### EXERCISE DIRECTIONS
Lines before the one containing "Evaluator <|.. StandardEvaluator" are to be left out; reproduce that line and all the rest of the entries exactly.

### SUPPLIED DATA
::::

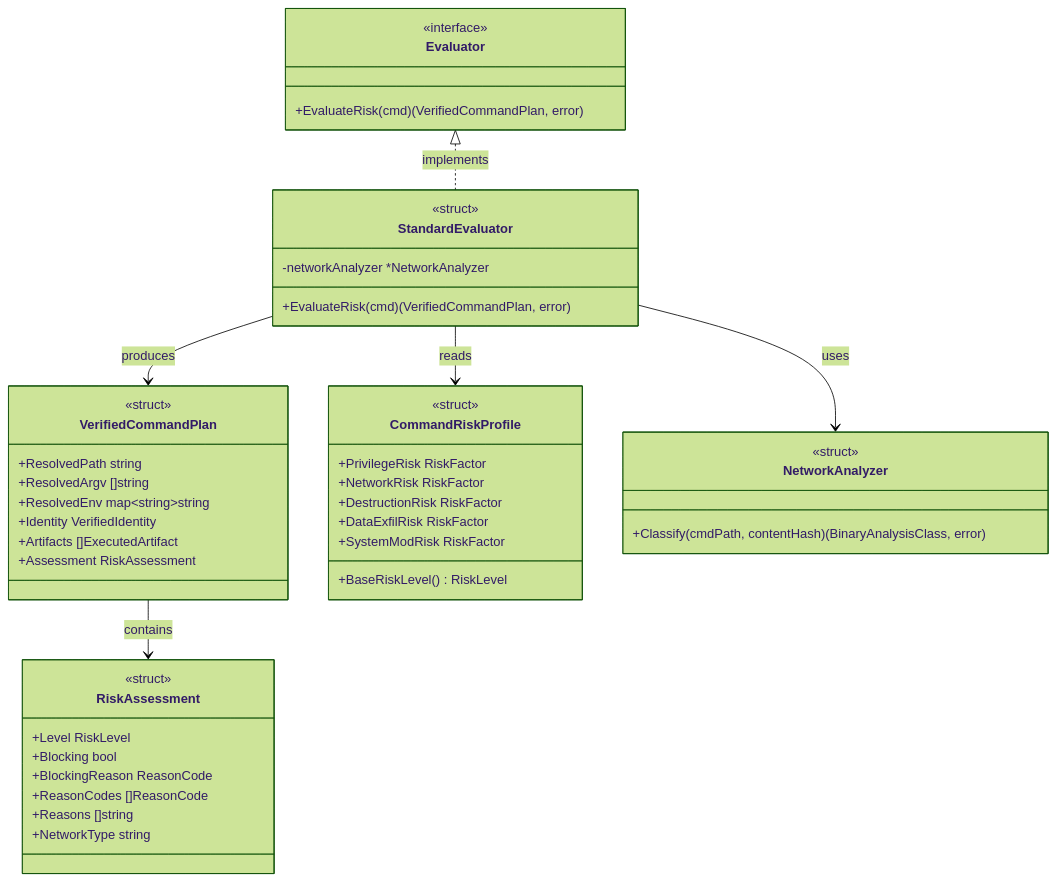
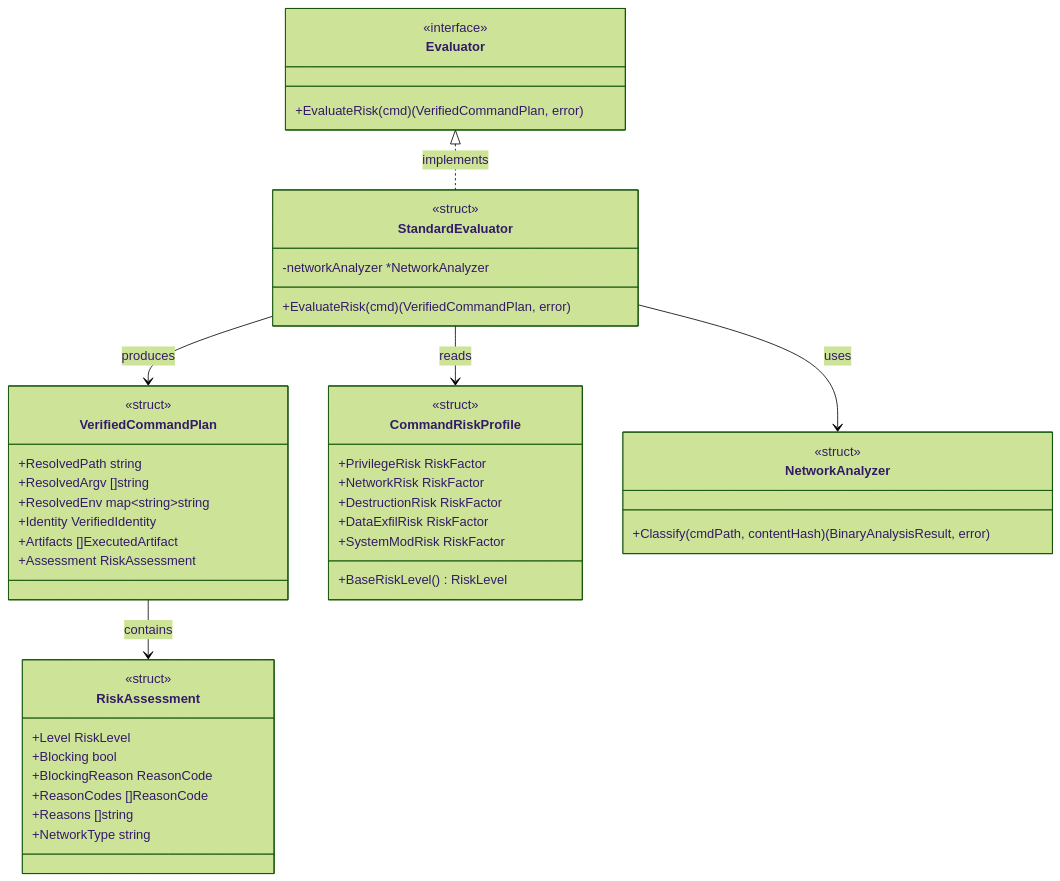
One commit to isseis/go-safe-cmd-runner changed the eighth of 12 diagrams in docs/tasks/0136_runtime_risk_evaluation_enforcement/02_architecture.md. Above: the diagram before and after it, drawn with Mermaid (forest theme). The commit also changed other lines of this file, not shown here.

````diff
--- a/docs/tasks/0136_runtime_risk_evaluation_enforcement/02_architecture.md
+++ b/docs/tasks/0136_runtime_risk_evaluation_enforcement/02_architecture.md
@@ -330,48 +333,48 @@
 ```mermaid
 classDiagram
     class Evaluator {
         <<interface>>
         +EvaluateRisk(cmd) (VerifiedCommandPlan, error)
     }
     class StandardEvaluator {
         <<struct>>
         -networkAnalyzer *NetworkAnalyzer
         +EvaluateRisk(cmd) (VerifiedCommandPlan, error)
     }
     class VerifiedCommandPlan {
         <<struct>>
         +ResolvedPath string
         +ResolvedArgv []string
         +ResolvedEnv map~string~string
         +Identity VerifiedIdentity
         +Artifacts []ExecutedArtifact
         +Assessment RiskAssessment
     }
     class RiskAssessment {
         <<struct>>
         +Level RiskLevel
         +Blocking bool
         +BlockingReason ReasonCode
         +ReasonCodes []ReasonCode
         +Reasons []string
         +NetworkType string
     }
     class CommandRiskProfile {
         <<struct>>
         +PrivilegeRisk RiskFactor
         +NetworkRisk RiskFactor
         +DestructionRisk RiskFactor
         +DataExfilRisk RiskFactor
         +SystemModRisk RiskFactor
         +BaseRiskLevel() RiskLevel
     }
     class NetworkAnalyzer {
         <<struct>>
-        +Classify(cmdPath, contentHash) (BinaryAnalysisClass, error)
+        +Classify(cmdPath, contentHash) (BinaryAnalysisResult, error)
     }
     Evaluator <|.. StandardEvaluator : implements
     StandardEvaluator --> VerifiedCommandPlan : produces
     VerifiedCommandPlan --> RiskAssessment : contains
     StandardEvaluator --> CommandRiskProfile : reads
     StandardEvaluator --> NetworkAnalyzer : uses
 ```
````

::::

### RESULT
     Evaluator <|.. StandardEvaluator : implements
     StandardEvaluator --> VerifiedCommandPlan : produces
     VerifiedCommandPlan --> RiskAssessment : contains
     StandardEvaluator --> CommandRiskProfile : reads
     StandardEvaluator --> NetworkAnalyzer : uses
 ```
````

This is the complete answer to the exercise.